  • Check whether the worm previously set a registry value to indicate that the system was infected. If the registry value is set, the worm may immediately exit.
  • Drop multiple copies of itself with various names to locations such as the system folder, %windir%, and %temp%.
  • Modify the registry as follows:
    • Create one or more values in registry key HKEY_LOCAL_MACHINE\SOFTWARE\Microsoft\Windows\CurrentVersion\Run 
      so that the worm runs each time Windows starts.
    • Modify the value in each of the following keys so that the worm runs each time a corresponding file runs: 
  • Drop a backdoor component that monitors a TCP port for commands from attackers.
  • Spread in the following ways:
    • By sending a copy of itself as an attachment to e-mail addresses gathered from the computer or remote servers. The worm runs when a user opens the attachment.
    • By copying itself to startup folders on writeable network shares. 
    • By transmission through an IRC channel.
    • By copying itself to the share folder of the Kazaa peer-to-peer file-sharing program.


There may be no readily apparent indications that your computer is infected by Win32/Gibe.


Take the following steps to help prevent infection on your computer:
  • Enable a firewall on your computer.
  • Get the latest computer updates for all your installed software.
  • Use up-to-date antivirus software.
  • Limit user privileges on the computer.
  • Use caution when opening attachments and accepting file transfers.
  • Use caution when clicking on links to webpages.
  • Avoid downloading pirated software.
  • Protect yourself against social engineering attacks.
  • Use strong passwords.
Enable a firewall on your computer
Use a third-party firewall product or turn on the Microsoft Windows Internet Connection Firewall.
Get the latest computer updates
Updates help protect your computer from viruses, worms, and other threats as they are discovered. It is important to install updates for all the software that is installed in your computer. These are usually available from vendor websites.

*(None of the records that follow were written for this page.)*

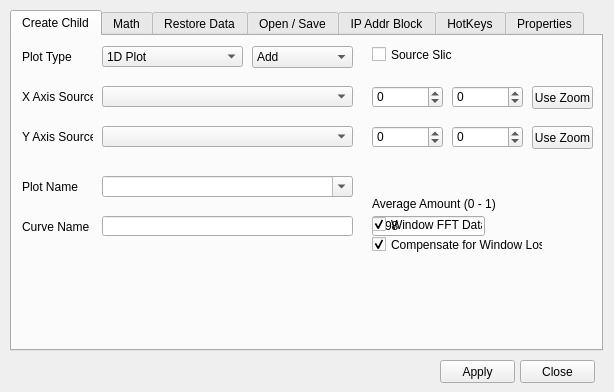
Qt form curveproperties.ui (d-wizard/plotter) before a commit.
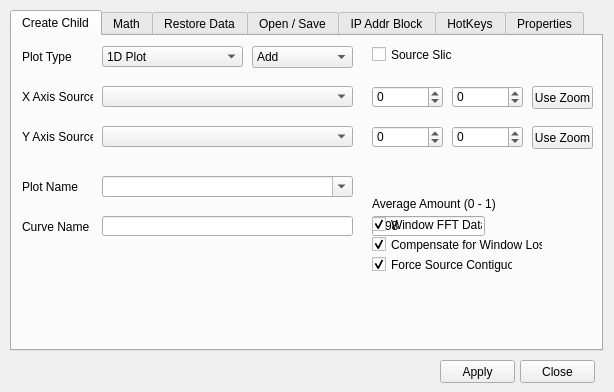
The same form after that commit.

Commit message:
Add forceContiguousParentPoints from creation of a Child Curve (via 'curveproperties') to implementation of the Child Curve (via 'ChildCurves').
Original Commit Rev: 2602 | 2019-04-13 20:29:30 -0500 (Sat, 13 Apr 2019)

The edit to the form file:
```diff
--- a/curveproperties.ui
+++ b/curveproperties.ui
@@ -409,6 +409,22 @@
       <bool>true</bool>
      </property>
     </widget>
+    <widget class="QCheckBox" name="chkFftSrcContiguous">
+     <property name="geometry">
+      <rect>
+       <x>360</x>
+       <y>220</y>
+       <width>141</width>
+       <height>17</height>
+      </rect>
+     </property>
+     <property name="text">
+      <string>Force Source Contiguous</string>
+     </property>
+     <property name="checked">
+      <bool>true</bool>
+     </property>
+    </widget>
    </widget>
    <widget class="QWidget" name="tabCurveMath">
     <attribute name="title">
```
The commit also changes 5 other files.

You can use the Automatic Updates feature in Windows to automatically download future Microsoft security updates while your computer is on and connected to the Internet.

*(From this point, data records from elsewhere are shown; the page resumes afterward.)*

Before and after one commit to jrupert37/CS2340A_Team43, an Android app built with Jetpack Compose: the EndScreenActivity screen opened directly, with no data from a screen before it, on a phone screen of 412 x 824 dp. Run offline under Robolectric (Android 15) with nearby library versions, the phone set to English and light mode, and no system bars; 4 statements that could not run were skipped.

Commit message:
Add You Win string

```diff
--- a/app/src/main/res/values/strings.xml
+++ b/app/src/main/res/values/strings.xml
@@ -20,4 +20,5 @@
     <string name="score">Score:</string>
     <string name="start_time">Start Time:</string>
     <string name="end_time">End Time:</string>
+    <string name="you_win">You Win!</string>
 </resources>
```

Use up-to-date antivirus software
Most antivirus software can detect and prevent infection by known malicious software. To help protect you from infection, you should always run antivirus software, such as Microsoft Security Essentials, that is updated with the latest signature files. For more information, see

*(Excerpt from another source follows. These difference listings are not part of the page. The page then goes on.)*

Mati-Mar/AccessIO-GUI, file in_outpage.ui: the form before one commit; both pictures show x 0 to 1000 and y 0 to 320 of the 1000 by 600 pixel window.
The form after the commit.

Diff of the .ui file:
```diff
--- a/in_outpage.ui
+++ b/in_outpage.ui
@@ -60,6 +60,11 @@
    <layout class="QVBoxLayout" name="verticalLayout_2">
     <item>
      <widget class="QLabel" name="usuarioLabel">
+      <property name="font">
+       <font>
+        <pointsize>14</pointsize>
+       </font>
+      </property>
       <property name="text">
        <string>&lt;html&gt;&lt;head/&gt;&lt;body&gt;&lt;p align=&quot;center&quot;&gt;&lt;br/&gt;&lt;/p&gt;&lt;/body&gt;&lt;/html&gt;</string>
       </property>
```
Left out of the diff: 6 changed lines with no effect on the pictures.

Limit user privileges on the computer
Starting with Windows Vista and Windows 7, Microsoft introduced User Account Control (UAC), which, when enabled, allowed users to run with least user privileges. This scenario limits the possibility of attacks by malware and other threats that require administrative privileges to run.
You can configure UAC in your computer to meet your preferences:
Use caution when opening attachments and accepting file transfers
Exercise caution with email and attachments received from unknown sources, or received unexpectedly from known sources. Use extreme caution when accepting file transfers from known or unknown sources.
Use caution when clicking on links to webpages
Exercise caution with links to webpages that you receive from unknown sources, especially if the links are to a webpage that you are not familiar with, unsure of the destination of, or suspicious of. Malicious software may be installed in your computer simply by visiting a webpage with harmful content.
Avoid downloading pirated software
Threats may also be bundled with software and files that are available for download on various torrent sites. Downloading "cracked" or "pirated" software from these sites carries not only the risk of being infected with malware, but is also illegal. For more information, see 'The risks of obtaining and using pirated software'.
Protect yourself from social engineering attacks
While attackers may attempt to exploit vulnerabilities in hardware or software to compromise a computer, they also attempt to exploit vulnerabilities in human behavior to do the same. When an attacker attempts to take advantage of human behavior to persuade the affected user to perform an action of the attacker's choice, it is known as 'social engineering'. Essentially, social engineering is an attack against the human interface of the targeted computer. For more information, see 'What is social engineering?'.
Use strong passwords
Attackers may try to gain access to your Windows account by guessing your password. It is therefore important that you use a strong password – one that cannot be easily guessed by an attacker. A strong password is one that has at least eight characters, and combines letters, numbers, and symbols. For more information, see

Alert level: Severe
This entry was first published on: Sep 15, 2005
This entry was updated on: Apr 17, 2011

This threat is also detected as:
  • W32/Gibe@MM (McAfee)
  • W32.Gibe@mm (Symantec)
  • WORM_GIBE (Trend Micro)